*Exercise materials*

◆ ◆ ◆

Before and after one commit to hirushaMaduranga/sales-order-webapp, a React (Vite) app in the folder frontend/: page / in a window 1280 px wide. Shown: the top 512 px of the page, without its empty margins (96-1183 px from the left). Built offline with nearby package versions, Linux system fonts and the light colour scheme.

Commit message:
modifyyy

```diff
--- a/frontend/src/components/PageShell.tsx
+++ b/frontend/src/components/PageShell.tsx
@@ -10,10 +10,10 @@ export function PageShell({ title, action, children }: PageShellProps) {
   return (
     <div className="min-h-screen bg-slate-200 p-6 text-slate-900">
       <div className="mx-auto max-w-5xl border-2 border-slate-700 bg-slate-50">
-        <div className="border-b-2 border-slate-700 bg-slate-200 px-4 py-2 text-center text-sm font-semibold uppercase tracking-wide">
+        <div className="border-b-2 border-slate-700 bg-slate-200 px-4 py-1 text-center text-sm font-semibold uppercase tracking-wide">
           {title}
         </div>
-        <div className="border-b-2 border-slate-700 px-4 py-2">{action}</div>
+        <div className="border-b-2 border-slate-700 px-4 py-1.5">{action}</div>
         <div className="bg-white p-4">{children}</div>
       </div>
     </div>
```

◆ ◆ ◆

*Exercise objective*
Give back all of the entries exactly as written.

*Response for this exercise*
Before and after one commit to hirushaMaduranga/sales-order-webapp, a React (Vite) app in the folder frontend/: page / in a window 1280 px wide. Shown: the top 512 px of the page, without its empty margins (96-1183 px from the left). Built offline with nearby package versions, Linux system fonts and the light colour scheme.

Commit message:
modifyyy

```diff
--- a/frontend/src/components/PageShell.tsx
+++ b/frontend/src/components/PageShell.tsx
@@ -10,10 +10,10 @@ export function PageShell({ title, action, children }: PageShellProps) {
   return (
     <div className="min-h-screen bg-slate-200 p-6 text-slate-900">
       <div className="mx-auto max-w-5xl border-2 border-slate-700 bg-slate-50">
-        <div className="border-b-2 border-slate-700 bg-slate-200 px-4 py-2 text-center text-sm font-semibold uppercase tracking-wide">
+        <div className="border-b-2 border-slate-700 bg-slate-200 px-4 py-1 text-center text-sm font-semibold uppercase tracking-wide">
           {title}
         </div>
-        <div className="border-b-2 border-slate-700 px-4 py-2">{action}</div>
+        <div className="border-b-2 border-slate-700 px-4 py-1.5">{action}</div>
         <div className="bg-white p-4">{children}</div>
       </div>
     </div>
```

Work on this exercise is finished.